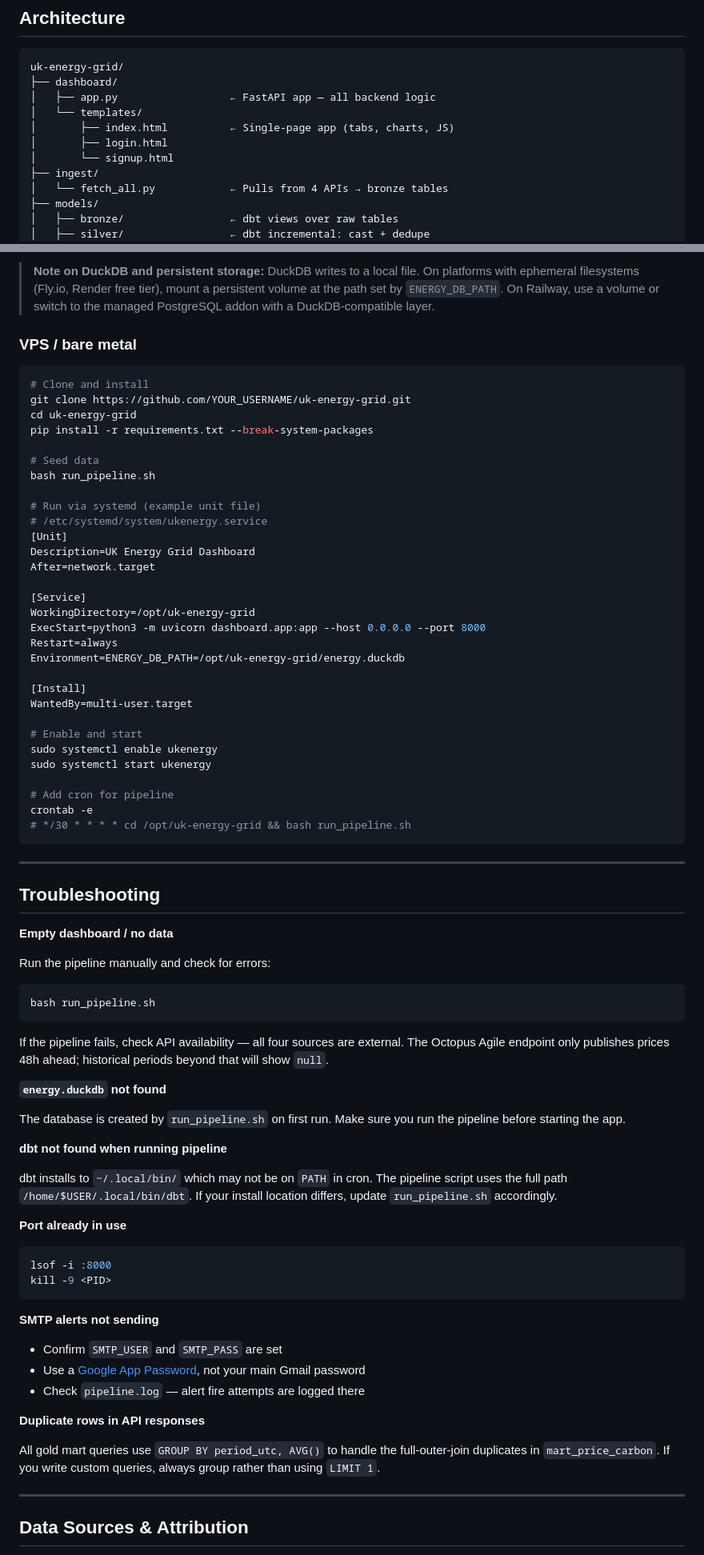
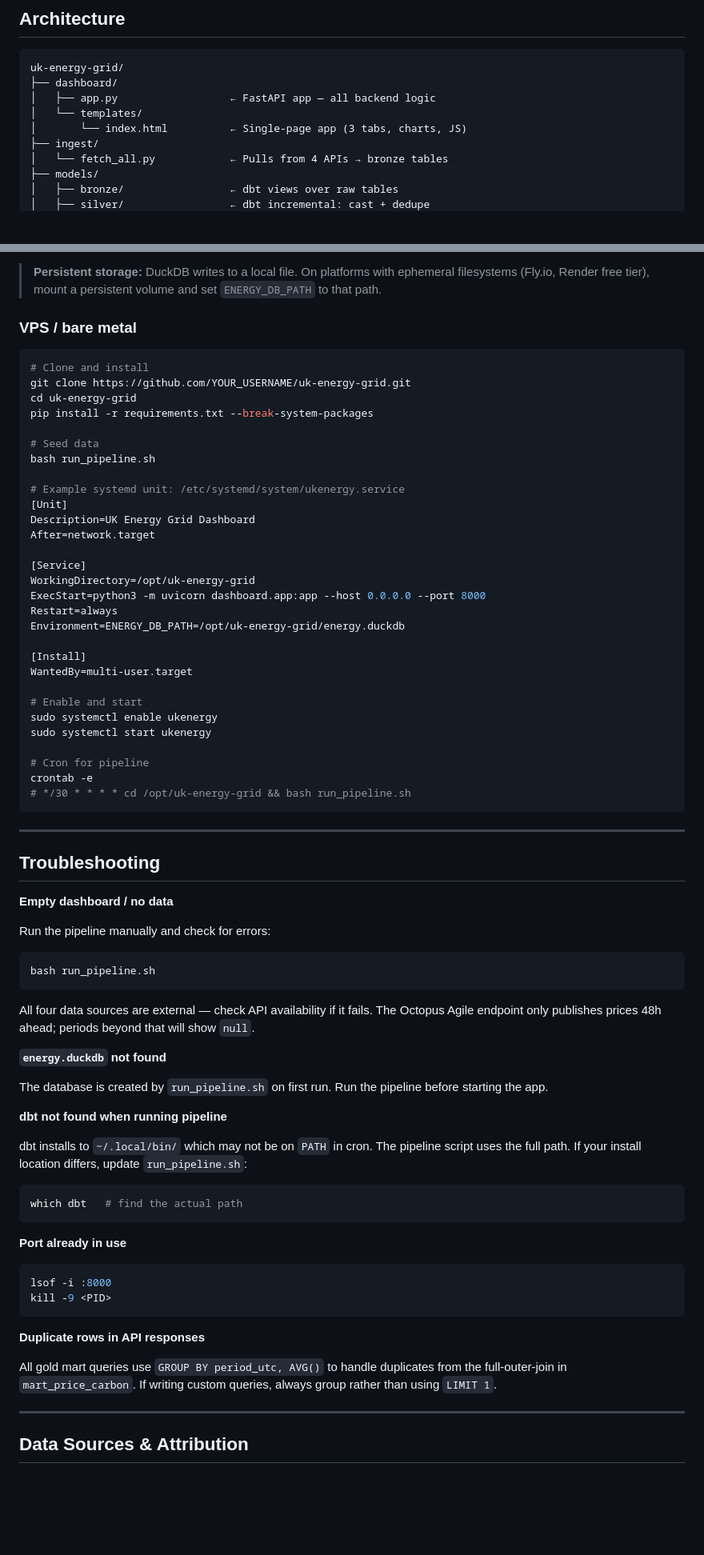
Before and after one commit to WithoutTheDot/UK-Grid-Data-Pipeline, a Markdown page: README.md, 2 parts joined by grey strips. Shown at 80% size. Drawn GitHub-style; blank space fills up the shorter version.

````diff
--- a/README.md
+++ b/README.md
@@ -205,9 +189,7 @@ uk-energy-grid/
 ├── dashboard/
 │   ├── app.py                  ← FastAPI app — all backend logic
 │   └── templates/
-│       ├── index.html          ← Single-page app (tabs, charts, JS)
-│       ├── login.html
-│       └── signup.html
+│       └── index.html          ← Single-page app (3 tabs, charts, JS)
 ├── ingest/
 │   └── fetch_all.py            ← Pulls from 4 APIs → bronze tables
 ├── models/
@@ -301,5 +269,5 @@ The app is a single Python process with an embedded database — no separate dat
 
-> **Note on DuckDB and persistent storage:** DuckDB writes to a local file. On platforms with ephemeral filesystems (Fly.io, Render free tier), mount a persistent volume at the path set by `ENERGY_DB_PATH`. On Railway, use a volume or switch to the managed PostgreSQL addon with a DuckDB-compatible layer.
+> **Persistent storage:** DuckDB writes to a local file. On platforms with ephemeral filesystems (Fly.io, Render free tier), mount a persistent volume and set `ENERGY_DB_PATH` to that path.
 
 ### VPS / bare metal
 
@@ -312,8 +280,7 @@ pip install -r requirements.txt --break-system-packages
 # Seed data
 bash run_pipeline.sh
 
-# Run via systemd (example unit file)
-# /etc/systemd/system/ukenergy.service
+# Example systemd unit: /etc/systemd/system/ukenergy.service
 [Unit]
 Description=UK Energy Grid Dashboard
 After=network.target
@@ -331,7 +298,7 @@ WantedBy=multi-user.target
 sudo systemctl enable ukenergy
 sudo systemctl start ukenergy
 
-# Add cron for pipeline
+# Cron for pipeline
 crontab -e
 # */30 * * * * cd /opt/uk-energy-grid && bash run_pipeline.sh
 ```
@@ -346,15 +313,18 @@ Run the pipeline manually and check for errors:
 ```bash
 bash run_pipeline.sh
 ```
-If the pipeline fails, check API availability — all four sources are external. The Octopus Agile endpoint only publishes prices 48h ahead; historical periods beyond that will show `null`.
+All four data sources are external — check API availability if it fails. The Octopus Agile endpoint only publishes prices 48h ahead; periods beyond that will show `null`.
 
 **`energy.duckdb` not found**
 
-The database is created by `run_pipeline.sh` on first run. Make sure you run the pipeline before starting the app.
+The database is created by `run_pipeline.sh` on first run. Run the pipeline before starting the app.
 
 **dbt not found when running pipeline**
 
-dbt installs to `~/.local/bin/` which may not be on `PATH` in cron. The pipeline script uses the full path `/home/$USER/.local/bin/dbt`. If your install location differs, update `run_pipeline.sh` accordingly.
+dbt installs to `~/.local/bin/` which may not be on `PATH` in cron. The pipeline script uses the full path. If your install location differs, update `run_pipeline.sh`:
+```bash
+which dbt   # find the actual path
+```
 
 **Port already in use**
 
@@ -363,15 +333,9 @@ lsof -i :8000
 kill -9 <PID>
 ```
 
-**SMTP alerts not sending**
-
-- Confirm `SMTP_USER` and `SMTP_PASS` are set
-- Use a [Google App Password](https://support.google.com/accounts/answer/185833), not your main Gmail password
-- Check `pipeline.log` — alert fire attempts are logged there
-
 **Duplicate rows in API responses**
 
-All gold mart queries use `GROUP BY period_utc, AVG()` to handle the full-outer-join duplicates in `mart_price_carbon`. If you write custom queries, always group rather than using `LIMIT 1`.
+All gold mart queries use `GROUP BY period_utc, AVG()` to handle duplicates from the full-outer-join in `mart_price_carbon`. If writing custom queries, always group rather than using `LIMIT 1`.
 
 ---
 
````
Also changed, not shown: other parts of README.md (+39 -69 lines).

ACTION ITEM
Copy every line where the word "systemctl" is present in the entries above.

EXPECTED OUTPUT
 sudo systemctl enable ukenergy
 sudo systemctl start ukenergy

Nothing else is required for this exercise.